Jeanne Wirka, THE PRESS DEMOCRAT
We humans have come up with some poetic collective nouns for animals. A murder of crows. A parliament of owls. Even a shrewdness of apes (now also the name of a band). So it seems we missed the proverbial lily pad when we came up with the term “army” to describe the millions of frogs that welcome spring with their delightful and often deafening chorus. As few Californians are more joyously vocal about the possible end to the California drought this year, I humbly offer a happiness of frogs as an alternative.
The frogs we hear performing their seasonal symphony right now in the North Bay are Pacific chorus frogs, or sometimes called simply tree frogs. Sticklers for taxonomic accuracy will correctly point out that our local Pacific chorus frog was recently renamed the Sierran chorus frog (Pseudacris sierra) when the genus that was formerly known as Pseudacris regilla was split into three species. Because there remains controversy surrounding the name change, I and many other local naturalists are sticking with Pacific chorus frog as the more descriptive and intuitive moniker.
How do I know it’s a Pacific chorus frog?

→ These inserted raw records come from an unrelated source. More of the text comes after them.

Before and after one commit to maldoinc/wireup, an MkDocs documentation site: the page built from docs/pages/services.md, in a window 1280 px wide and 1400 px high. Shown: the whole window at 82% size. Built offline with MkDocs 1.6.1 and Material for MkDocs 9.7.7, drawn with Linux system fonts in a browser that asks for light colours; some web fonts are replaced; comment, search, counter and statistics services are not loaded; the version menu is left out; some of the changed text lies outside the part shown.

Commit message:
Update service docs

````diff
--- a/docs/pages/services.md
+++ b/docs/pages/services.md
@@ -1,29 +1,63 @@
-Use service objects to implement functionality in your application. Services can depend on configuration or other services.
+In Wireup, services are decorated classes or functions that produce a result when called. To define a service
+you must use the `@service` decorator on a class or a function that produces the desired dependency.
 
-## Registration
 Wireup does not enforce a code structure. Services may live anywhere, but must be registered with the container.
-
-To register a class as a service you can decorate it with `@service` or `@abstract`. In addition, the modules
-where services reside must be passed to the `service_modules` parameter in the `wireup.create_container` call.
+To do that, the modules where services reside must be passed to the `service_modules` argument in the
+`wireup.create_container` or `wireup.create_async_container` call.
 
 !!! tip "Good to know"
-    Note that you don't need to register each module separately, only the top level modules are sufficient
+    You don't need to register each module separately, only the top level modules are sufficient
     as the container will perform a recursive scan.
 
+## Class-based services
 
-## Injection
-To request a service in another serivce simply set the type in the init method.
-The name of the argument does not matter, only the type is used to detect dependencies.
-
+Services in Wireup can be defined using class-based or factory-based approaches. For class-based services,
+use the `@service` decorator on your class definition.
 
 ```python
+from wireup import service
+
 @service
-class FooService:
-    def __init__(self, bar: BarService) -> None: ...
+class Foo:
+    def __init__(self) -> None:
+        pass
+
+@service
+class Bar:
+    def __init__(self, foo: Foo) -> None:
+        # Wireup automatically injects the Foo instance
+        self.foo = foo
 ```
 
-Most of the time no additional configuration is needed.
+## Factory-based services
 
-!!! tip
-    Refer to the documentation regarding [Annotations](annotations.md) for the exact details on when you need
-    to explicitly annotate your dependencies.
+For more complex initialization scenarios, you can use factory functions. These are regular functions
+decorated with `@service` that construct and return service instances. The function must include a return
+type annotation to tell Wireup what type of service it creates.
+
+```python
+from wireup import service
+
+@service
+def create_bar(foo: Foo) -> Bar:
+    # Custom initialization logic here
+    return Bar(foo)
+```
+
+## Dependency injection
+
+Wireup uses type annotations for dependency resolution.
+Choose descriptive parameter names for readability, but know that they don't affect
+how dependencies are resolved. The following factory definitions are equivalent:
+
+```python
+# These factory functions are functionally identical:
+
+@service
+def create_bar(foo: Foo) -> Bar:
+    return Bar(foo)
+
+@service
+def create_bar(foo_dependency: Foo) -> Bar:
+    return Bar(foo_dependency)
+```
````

Pacific chorus frogs range in color through a palette of bright yellow-greens, creamy oranges, reddish tinges, and most commonly a mottled beige or brown. While general coloring of an individual frog does not change, all color varieties have a spectacular ability to adjust their brightness in response to temperature, humidity and even stress. Pacific chorus frogs also vary greatly in size. An adult frog recently transformed from its tadpole form could easily perch on the tip of your pinkie finger. These diminutive “metamorphs” can eventually grow to a maximum of about 2 inches from the tip of their nose to their urostyle, a posterior section of fused vertebrae roughly analogous to a “rump.”